┌─ Available data
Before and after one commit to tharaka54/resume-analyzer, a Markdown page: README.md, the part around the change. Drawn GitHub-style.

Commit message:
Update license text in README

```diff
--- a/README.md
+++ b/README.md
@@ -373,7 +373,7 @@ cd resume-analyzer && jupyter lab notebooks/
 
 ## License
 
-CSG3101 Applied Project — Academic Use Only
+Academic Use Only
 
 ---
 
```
└─
┌─ Available data
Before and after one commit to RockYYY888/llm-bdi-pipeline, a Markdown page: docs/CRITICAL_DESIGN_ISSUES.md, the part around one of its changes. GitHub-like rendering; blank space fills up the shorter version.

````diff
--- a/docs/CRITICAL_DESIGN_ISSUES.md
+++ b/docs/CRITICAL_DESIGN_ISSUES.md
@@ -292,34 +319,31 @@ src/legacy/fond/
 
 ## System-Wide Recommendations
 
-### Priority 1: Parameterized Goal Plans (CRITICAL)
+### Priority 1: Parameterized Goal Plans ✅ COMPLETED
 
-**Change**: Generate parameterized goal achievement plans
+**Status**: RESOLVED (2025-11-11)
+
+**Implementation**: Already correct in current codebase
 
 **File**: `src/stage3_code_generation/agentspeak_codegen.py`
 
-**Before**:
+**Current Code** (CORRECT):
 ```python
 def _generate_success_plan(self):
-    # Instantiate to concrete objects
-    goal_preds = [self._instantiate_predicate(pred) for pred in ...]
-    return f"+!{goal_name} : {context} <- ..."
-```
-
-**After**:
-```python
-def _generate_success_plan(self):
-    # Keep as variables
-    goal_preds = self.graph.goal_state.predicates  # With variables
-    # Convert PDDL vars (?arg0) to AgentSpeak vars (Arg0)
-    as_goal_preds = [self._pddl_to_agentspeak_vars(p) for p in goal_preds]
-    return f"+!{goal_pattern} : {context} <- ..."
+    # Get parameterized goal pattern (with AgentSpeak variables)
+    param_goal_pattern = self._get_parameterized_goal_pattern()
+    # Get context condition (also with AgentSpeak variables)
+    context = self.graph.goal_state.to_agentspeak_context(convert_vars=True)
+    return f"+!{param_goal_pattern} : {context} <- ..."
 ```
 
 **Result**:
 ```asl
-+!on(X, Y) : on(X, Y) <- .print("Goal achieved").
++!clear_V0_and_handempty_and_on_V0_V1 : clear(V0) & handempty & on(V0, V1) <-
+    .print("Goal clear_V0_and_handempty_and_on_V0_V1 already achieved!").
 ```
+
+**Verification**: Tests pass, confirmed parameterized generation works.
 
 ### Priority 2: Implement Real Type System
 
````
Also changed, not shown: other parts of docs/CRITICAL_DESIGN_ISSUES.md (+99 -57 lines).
└─
┌─ Available data
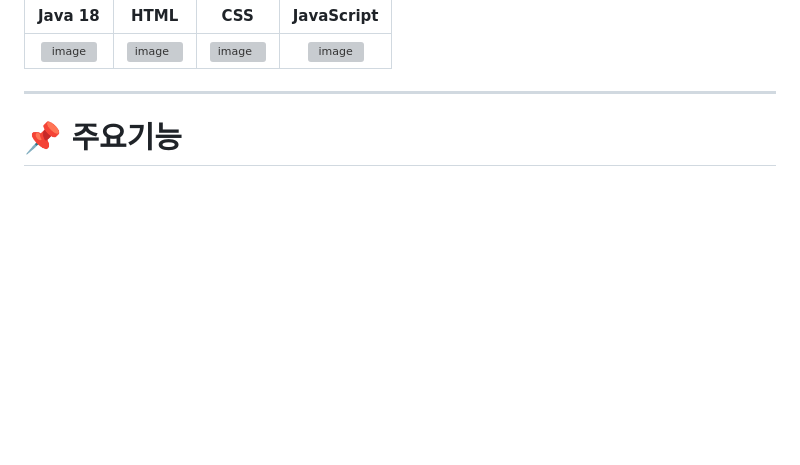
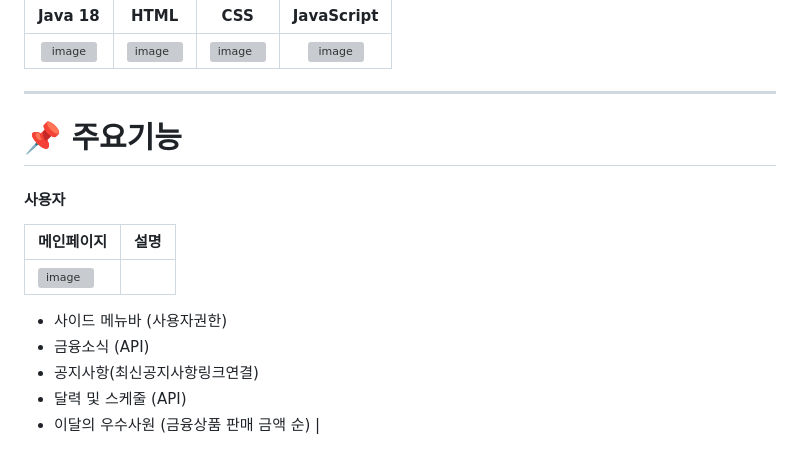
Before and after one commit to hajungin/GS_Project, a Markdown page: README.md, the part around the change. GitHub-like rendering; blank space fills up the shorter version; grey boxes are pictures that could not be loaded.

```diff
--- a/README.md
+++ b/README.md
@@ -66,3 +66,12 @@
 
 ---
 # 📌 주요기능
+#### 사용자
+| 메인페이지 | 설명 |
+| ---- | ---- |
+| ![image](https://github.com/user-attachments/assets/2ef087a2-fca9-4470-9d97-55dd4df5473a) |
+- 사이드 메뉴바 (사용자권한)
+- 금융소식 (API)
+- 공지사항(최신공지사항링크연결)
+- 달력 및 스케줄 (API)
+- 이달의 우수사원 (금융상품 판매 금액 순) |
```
└─
What you need to do:
Lines with "variables": copy every one of them from the listing above.

Your solution:
-    # Keep as variables
-    goal_preds = self.graph.goal_state.predicates  # With variables
+    # Get parameterized goal pattern (with AgentSpeak variables)
+    # Get context condition (also with AgentSpeak variables)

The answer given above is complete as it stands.